Task item |
Look through the records that follow. Copy every line containing the word "notochord".

Exercise data |
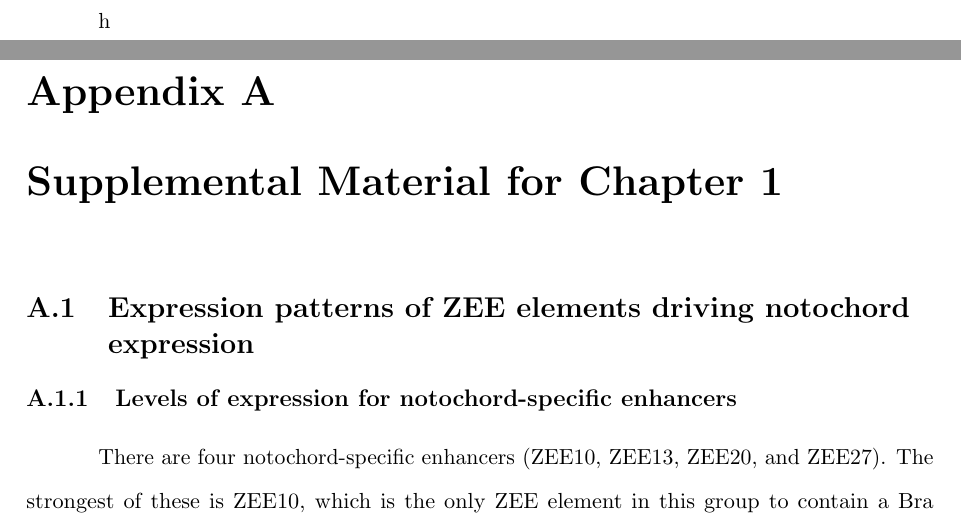
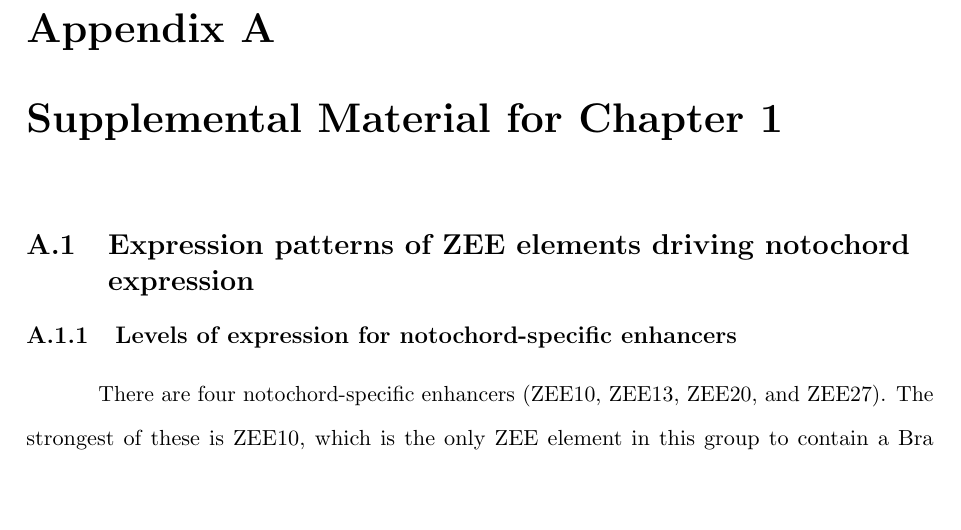
Before and after one commit to ckmah/PhD-Dissertation, a LaTeX thesis (dissertation-text/dissertation.tex, which reads dissertation-text/2_diverse-logics-encode-notochord-enhancers_appendix.tex): two parts of pages 78 and 79 of 101 before the commit and part of page 78 of 100 after it, the two joined at a grey line, cut at the place of the change, the shorter picture padded with empty space. Compiled offline with pdfLaTeX.

Commit message:
Fixed formatting bug for Appendix A

```diff
--- a/dissertation-text/2_diverse-logics-encode-notochord-enhancers_appendix.tex
+++ b/dissertation-text/2_diverse-logics-encode-notochord-enhancers_appendix.tex
@@ -1,4 +1,4 @@
-\appendix{h}
+\appendix{}
 \chapter{Supplemental Material for Chapter 1}
 
 %%%%%%%%%%%%%%%%%%%%%%%%%%%%%%%%%%%%%%%%%%%%%%%%%%%%%%%%%%%%%%%%%%%%%%%%%%%%%%%%
```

Result for this exercise |
Before and after one commit to ckmah/PhD-Dissertation, a LaTeX thesis (dissertation-text/dissertation.tex, which reads dissertation-text/2_diverse-logics-encode-notochord-enhancers_appendix.tex): two parts of pages 78 and 79 of 101 before the commit and part of page 78 of 100 after it, the two joined at a grey line, cut at the place of the change, the shorter picture padded with empty space. Compiled offline with pdfLaTeX.
--- a/dissertation-text/2_diverse-logics-encode-notochord-enhancers_appendix.tex
+++ b/dissertation-text/2_diverse-logics-encode-notochord-enhancers_appendix.tex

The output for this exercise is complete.